• _Problem description_
Return the lines below in which the string "culverts" occurs.

-- Given records follows --

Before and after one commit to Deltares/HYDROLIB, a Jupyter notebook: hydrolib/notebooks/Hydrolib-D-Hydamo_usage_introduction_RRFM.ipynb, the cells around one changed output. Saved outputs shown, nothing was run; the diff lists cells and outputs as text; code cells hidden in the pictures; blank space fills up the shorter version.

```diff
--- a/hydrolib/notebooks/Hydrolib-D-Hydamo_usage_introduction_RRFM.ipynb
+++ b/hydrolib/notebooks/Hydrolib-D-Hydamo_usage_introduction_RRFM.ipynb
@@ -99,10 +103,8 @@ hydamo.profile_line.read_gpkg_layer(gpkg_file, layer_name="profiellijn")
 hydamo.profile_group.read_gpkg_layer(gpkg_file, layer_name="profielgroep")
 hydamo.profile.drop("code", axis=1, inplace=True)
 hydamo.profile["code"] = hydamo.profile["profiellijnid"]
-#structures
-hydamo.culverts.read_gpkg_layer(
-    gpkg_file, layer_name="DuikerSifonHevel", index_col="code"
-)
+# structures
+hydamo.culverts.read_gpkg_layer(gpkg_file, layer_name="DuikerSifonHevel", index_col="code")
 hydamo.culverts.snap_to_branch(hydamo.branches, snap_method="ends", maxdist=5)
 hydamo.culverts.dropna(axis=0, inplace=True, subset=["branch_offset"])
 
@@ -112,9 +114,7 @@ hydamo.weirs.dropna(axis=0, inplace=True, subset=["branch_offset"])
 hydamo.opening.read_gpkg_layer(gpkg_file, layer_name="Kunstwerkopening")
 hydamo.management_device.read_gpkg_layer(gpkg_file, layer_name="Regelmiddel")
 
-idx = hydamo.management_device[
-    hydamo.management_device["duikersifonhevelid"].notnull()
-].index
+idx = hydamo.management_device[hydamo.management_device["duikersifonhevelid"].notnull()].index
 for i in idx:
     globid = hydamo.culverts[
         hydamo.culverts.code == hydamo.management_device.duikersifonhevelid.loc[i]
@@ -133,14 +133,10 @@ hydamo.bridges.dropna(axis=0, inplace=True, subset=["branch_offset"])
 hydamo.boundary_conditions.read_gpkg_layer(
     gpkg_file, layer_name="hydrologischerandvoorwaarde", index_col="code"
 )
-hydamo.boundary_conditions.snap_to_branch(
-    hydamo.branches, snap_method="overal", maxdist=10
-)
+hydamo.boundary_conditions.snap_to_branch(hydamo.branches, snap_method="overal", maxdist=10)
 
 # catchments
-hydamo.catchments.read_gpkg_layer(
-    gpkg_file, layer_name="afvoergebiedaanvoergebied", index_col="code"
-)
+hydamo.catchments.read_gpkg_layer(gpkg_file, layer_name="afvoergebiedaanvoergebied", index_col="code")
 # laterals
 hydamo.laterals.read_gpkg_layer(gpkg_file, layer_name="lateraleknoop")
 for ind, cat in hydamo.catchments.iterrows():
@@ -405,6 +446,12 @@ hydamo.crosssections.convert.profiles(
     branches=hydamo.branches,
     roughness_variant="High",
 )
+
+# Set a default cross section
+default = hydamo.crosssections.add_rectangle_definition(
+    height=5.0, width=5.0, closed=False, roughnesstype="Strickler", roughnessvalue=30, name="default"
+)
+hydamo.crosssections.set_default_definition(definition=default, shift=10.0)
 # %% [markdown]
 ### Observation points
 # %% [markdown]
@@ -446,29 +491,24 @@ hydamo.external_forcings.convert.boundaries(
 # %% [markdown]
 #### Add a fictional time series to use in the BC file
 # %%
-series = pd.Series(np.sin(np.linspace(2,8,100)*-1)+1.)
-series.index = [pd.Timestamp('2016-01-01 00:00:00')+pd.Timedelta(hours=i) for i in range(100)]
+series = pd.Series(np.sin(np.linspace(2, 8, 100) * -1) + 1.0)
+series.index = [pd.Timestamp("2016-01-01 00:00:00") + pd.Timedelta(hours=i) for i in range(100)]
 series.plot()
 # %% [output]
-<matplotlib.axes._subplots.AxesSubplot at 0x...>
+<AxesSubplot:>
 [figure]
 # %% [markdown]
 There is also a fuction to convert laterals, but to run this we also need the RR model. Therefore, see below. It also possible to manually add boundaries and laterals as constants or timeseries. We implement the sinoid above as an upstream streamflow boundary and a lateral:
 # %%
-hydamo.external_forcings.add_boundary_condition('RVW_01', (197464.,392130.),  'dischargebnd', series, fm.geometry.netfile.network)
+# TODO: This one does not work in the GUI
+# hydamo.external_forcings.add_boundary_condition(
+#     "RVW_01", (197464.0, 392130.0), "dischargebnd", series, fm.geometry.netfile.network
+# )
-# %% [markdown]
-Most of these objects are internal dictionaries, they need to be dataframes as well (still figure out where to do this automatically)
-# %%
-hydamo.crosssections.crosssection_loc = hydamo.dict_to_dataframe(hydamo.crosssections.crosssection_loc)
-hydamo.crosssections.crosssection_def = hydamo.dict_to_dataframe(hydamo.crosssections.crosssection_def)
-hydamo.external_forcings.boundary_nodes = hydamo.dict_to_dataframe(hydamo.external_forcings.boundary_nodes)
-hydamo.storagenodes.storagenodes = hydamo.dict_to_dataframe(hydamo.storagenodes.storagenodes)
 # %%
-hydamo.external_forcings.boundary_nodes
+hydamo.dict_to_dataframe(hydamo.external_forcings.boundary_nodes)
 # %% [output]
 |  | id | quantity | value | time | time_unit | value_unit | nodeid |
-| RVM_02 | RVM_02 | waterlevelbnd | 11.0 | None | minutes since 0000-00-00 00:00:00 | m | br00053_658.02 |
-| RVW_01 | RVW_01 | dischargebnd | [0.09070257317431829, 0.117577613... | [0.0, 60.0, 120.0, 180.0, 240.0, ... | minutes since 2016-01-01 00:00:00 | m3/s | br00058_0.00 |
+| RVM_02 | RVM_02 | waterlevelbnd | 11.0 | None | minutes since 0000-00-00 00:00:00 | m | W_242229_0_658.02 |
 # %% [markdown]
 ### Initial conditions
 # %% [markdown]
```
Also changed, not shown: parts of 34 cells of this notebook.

-- Given records concluded --

• _Answer for this exercise_
-hydamo.culverts.read_gpkg_layer(
+hydamo.culverts.read_gpkg_layer(gpkg_file, layer_name="DuikerSifonHevel", index_col="code")
 hydamo.culverts.snap_to_branch(hydamo.branches, snap_method="ends", maxdist=5)
 hydamo.culverts.dropna(axis=0, inplace=True, subset=["branch_offset"])
     globid = hydamo.culverts[
         hydamo.culverts.code == hydamo.management_device.duikersifonhevelid.loc[i]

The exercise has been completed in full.